Why Use Virtual Colonoscopy?
The first question that needs to be asked and answered is: “Why consider virtual colonoscopy at all?” After all, there are other techniques available to evaluate the colon, including fecal occult blood testing, sigmoidoscopy, barium enema, and conventional colonoscopy. (See section of this website entitled "Traditional Methods of Colorectal Screening: Advantages, Problems, and Comparisons.")
Like conventional colonoscopy, virtual colonoscopy allows for the evaluation of the entire surface of the colon for polyps and cancers. So far, virtual colonoscopy has shown promise in detecting 75 to 100 percent of polyps and cancers of the colon and rectum that are 10 mm in diameter or wider (1, 3, 25-31). In addition, a recent study showed that among potential patients considering colon cancer screening, 60.2 percent favored the idea of virtual colonoscopy, 25.7 percent preferred the idea of conventional colonoscopy, and 14.1 percent had no preference (32). However, in this same study, physicians generally favored conventional colonoscopy because it allowed direct visualization of the mucous membrane of the colon and rectum with the opportunity to excise and biopsy suspicious lesions.
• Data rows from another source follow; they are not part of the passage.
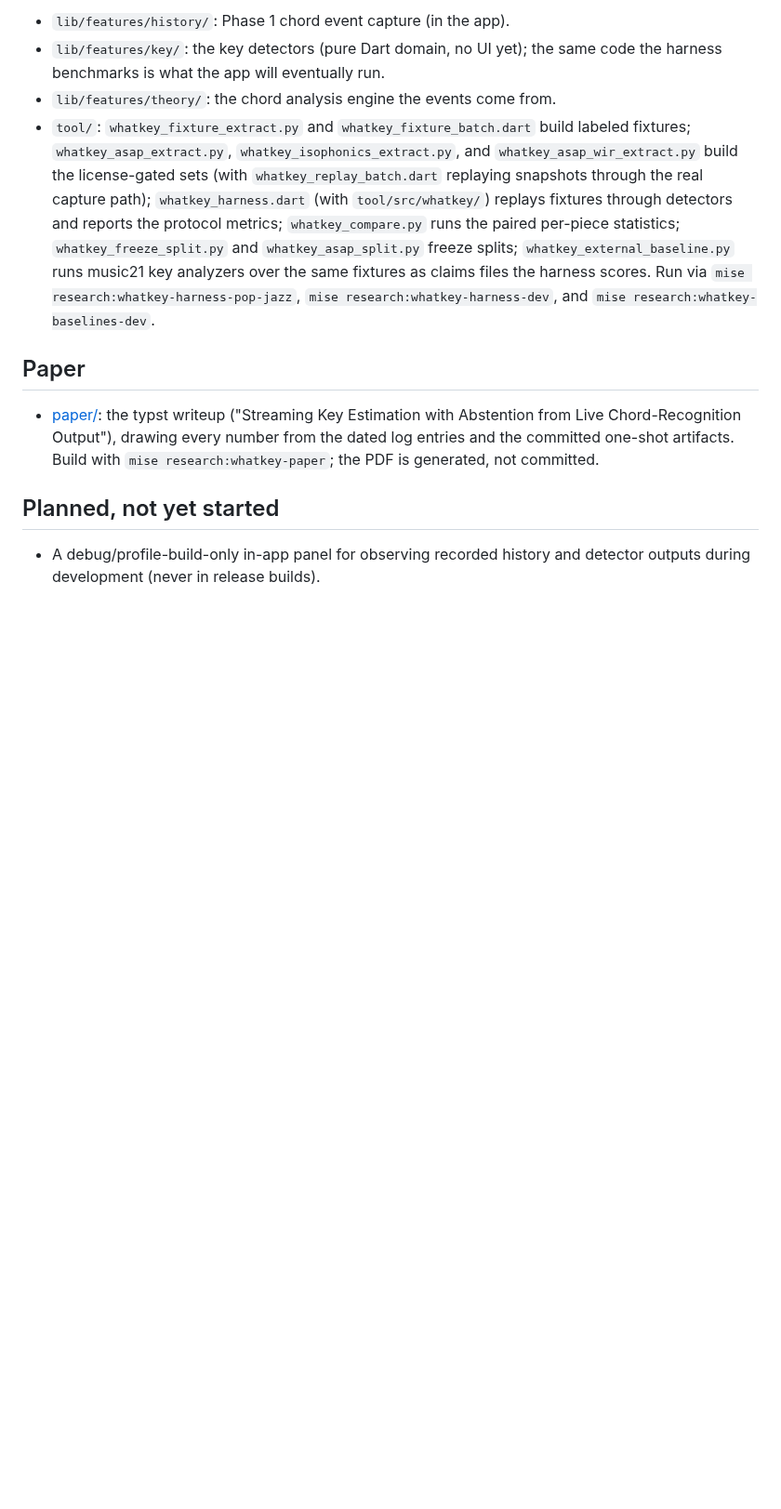
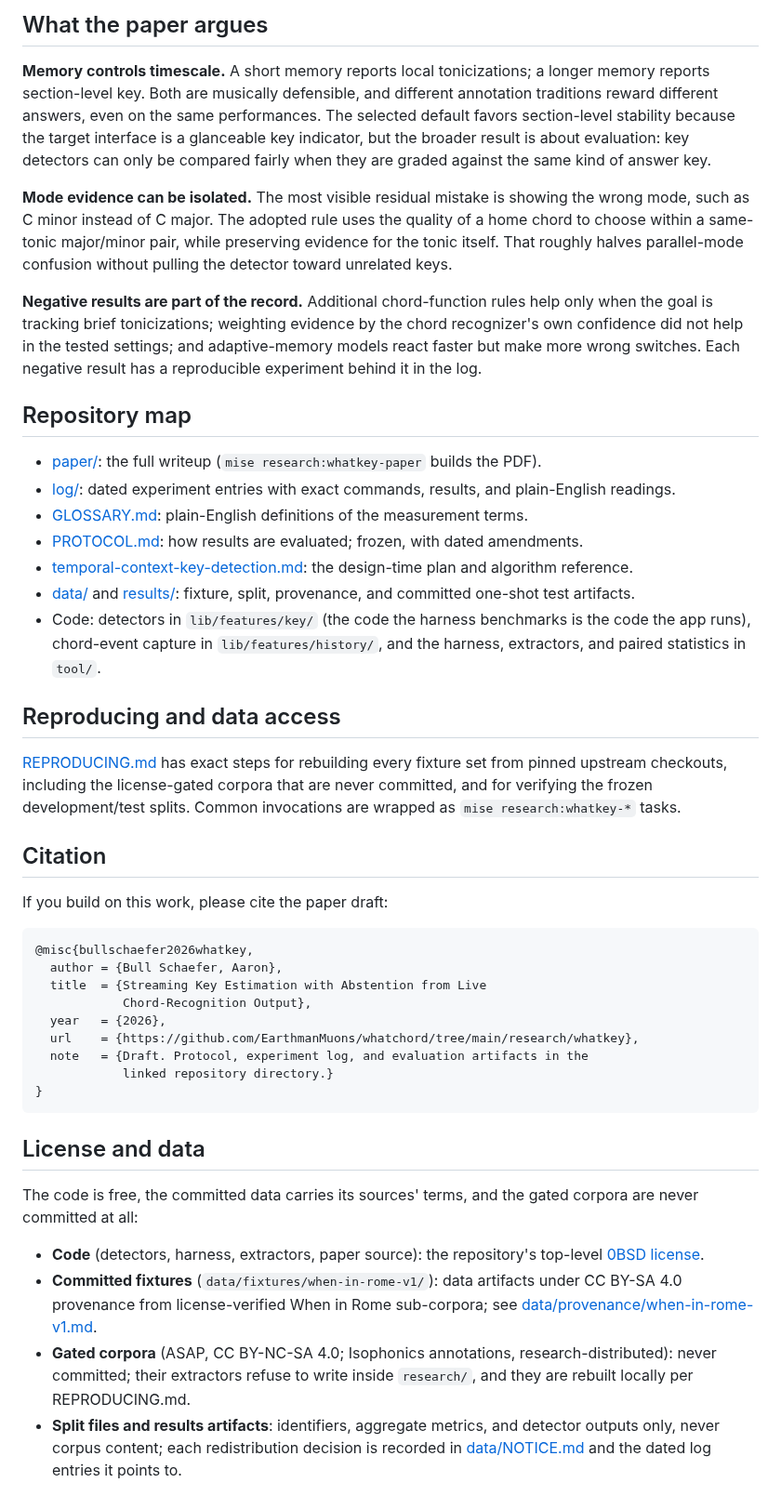
Before and after one commit to EarthmanMuons/whatchord, a Markdown page: research/whatkey/README.md, the part around one of its changes. Shown at 93% size. Drawn GitHub-style; blank space fills up the shorter version.

````diff
--- a/research/whatkey/README.md
+++ b/research/whatkey/README.md
@@ -89,29 +56,81 @@ versioned fixtures, external baselines, and dated logs.
 
-- `lib/features/history/`: Phase 1 chord event capture (in the app).
-- `lib/features/key/`: the key detectors (pure Dart domain, no UI yet); the same
-  code the harness benchmarks is what the app will eventually run.
-- `lib/features/theory/`: the chord analysis engine the events come from.
-- `tool/`: `whatkey_fixture_extract.py` and `whatkey_fixture_batch.dart` build
-  labeled fixtures; `whatkey_asap_extract.py`, `whatkey_isophonics_extract.py`,
-  and `whatkey_asap_wir_extract.py` build the license-gated sets (with
-  `whatkey_replay_batch.dart` replaying snapshots through the real capture
-  path); `whatkey_harness.dart` (with `tool/src/whatkey/`) replays fixtures
-  through detectors and reports the protocol metrics; `whatkey_compare.py` runs
-  the paired per-piece statistics; `whatkey_freeze_split.py` and
-  `whatkey_asap_split.py` freeze splits; `whatkey_external_baseline.py` runs
-  music21 key analyzers over the same fixtures as claims files the harness
-  scores. Run via `mise research:whatkey-harness-pop-jazz`,
-  `mise research:whatkey-harness-dev`, and
-  `mise research:whatkey-baselines-dev`.
+## What the paper argues
 
-## Paper
+**Memory controls timescale.** A short memory reports local tonicizations; a
+longer memory reports section-level key. Both are musically defensible, and
+different annotation traditions reward different answers, even on the same
+performances. The selected default favors section-level stability because the
+target interface is a glanceable key indicator, but the broader result is about
+evaluation: key detectors can only be compared fairly when they are graded
+against the same kind of answer key.
 
-- [paper/](paper/): the typst writeup ("Streaming Key Estimation with Abstention
-  from Live Chord-Recognition Output"), drawing every number from the dated log
-  entries and the committed one-shot artifacts. Build with
-  `mise research:whatkey-paper`; the PDF is generated, not committed.
+**Mode evidence can be isolated.** The most visible residual mistake is showing
+the wrong mode, such as C minor instead of C major. The adopted rule uses the
+quality of a home chord to choose within a same-tonic major/minor pair, while
+preserving evidence for the tonic itself. That roughly halves parallel-mode
+confusion without pulling the detector toward unrelated keys.
 
-## Planned, not yet started
+**Negative results are part of the record.** Additional chord-function rules
+help only when the goal is tracking brief tonicizations; weighting evidence by
+the chord recognizer's own confidence did not help in the tested settings; and
+adaptive-memory models react faster but make more wrong switches. Each negative
+result has a reproducible experiment behind it in the log.
 
-- A debug/profile-build-only in-app panel for observing recorded history and
-  detector outputs during development (never in release builds).
+## Repository map
+
+- [paper/](paper/): the full writeup (`mise research:whatkey-paper` builds the
+  PDF).
+- [log/](log/): dated experiment entries with exact commands, results, and
+  plain-English readings.
+- [GLOSSARY.md](GLOSSARY.md): plain-English definitions of the measurement
+  terms.
+- [PROTOCOL.md](PROTOCOL.md): how results are evaluated; frozen, with dated
+  amendments.
+- [temporal-context-key-detection.md](temporal-context-key-detection.md): the
+  design-time plan and algorithm reference.
+- [data/](data/) and [results/](results/): fixture, split, provenance, and
+  committed one-shot test artifacts.
+- Code: detectors in `lib/features/key/` (the code the harness benchmarks is the
+  code the app runs), chord-event capture in `lib/features/history/`, and the
+  harness, extractors, and paired statistics in `tool/`.
+
+## Reproducing and data access
+
+[REPRODUCING.md](REPRODUCING.md) has exact steps for rebuilding every fixture
+set from pinned upstream checkouts, including the license-gated corpora that are
+never committed, and for verifying the frozen development/test splits. Common
+invocations are wrapped as `mise research:whatkey-*` tasks.
+
+## Citation
+
+If you build on this work, please cite the paper draft:
+
+```bibtex
+@misc{bullschaefer2026whatkey,
+  author = {Bull Schaefer, Aaron},
+  title  = {Streaming Key Estimation with Abstention from Live
+            Chord-Recognition Output},
+  year   = {2026},
+  url    = {https://github.com/EarthmanMuons/whatchord/tree/main/research/whatkey},
+  note   = {Draft. Protocol, experiment log, and evaluation artifacts in the
+            linked repository directory.}
+}
+```
+
+## License and data
+
+The code is free, the committed data carries its sources' terms, and the gated
+corpora are never committed at all:
+
+- **Code** (detectors, harness, extractors, paper source): the repository's
+  top-level [0BSD license](../../LICENSE).
+- **Committed fixtures** (`data/fixtures/when-in-rome-v1/`): data artifacts
+  under CC BY-SA 4.0 provenance from license-verified When in Rome sub-corpora;
+  see [data/provenance/when-in-rome-v1.md](data/provenance/when-in-rome-v1.md).
+- **Gated corpora** (ASAP, CC BY-NC-SA 4.0; Isophonics annotations,
+  research-distributed): never committed; their extractors refuse to write
+  inside `research/`, and they are rebuilt locally per REPRODUCING.md.
+- **Split files and results artifacts**: identifiers, aggregate metrics, and
+  detector outputs only, never corpus content; each redistribution decision is
+  recorded in [data/NOTICE.md](data/NOTICE.md) and the dated log entries it
+  points to.
````
Also changed, not shown: other parts of research/whatkey/README.md (+41 -74 lines).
So returning to the original question: “Why should we pursue the clinical evaluation of virtual colonoscopy?” Colorectal cancer is preventable or curable if detected early. Yet there are limitations to the current available screening options and many patients are reluctant to undergo colorectal screening. The disease still affects an unnecessarily large number of people (150,000/year) and many die from it (60,000/year). If virtual colonoscopy can prove effective in detecting precancerous lesions it would aid in the ability to screen the large number of patients who are currently eligible for screening. In addition to its use as a screening test, there are numerous other potential clinical uses for virtual colonoscopy. These include evaluating the colon after an incomplete traditional colonoscopy examination or near an obstructing cancer, in elderly patients, in patients with another serious illness, and in patients who are unable to tolerate sedation.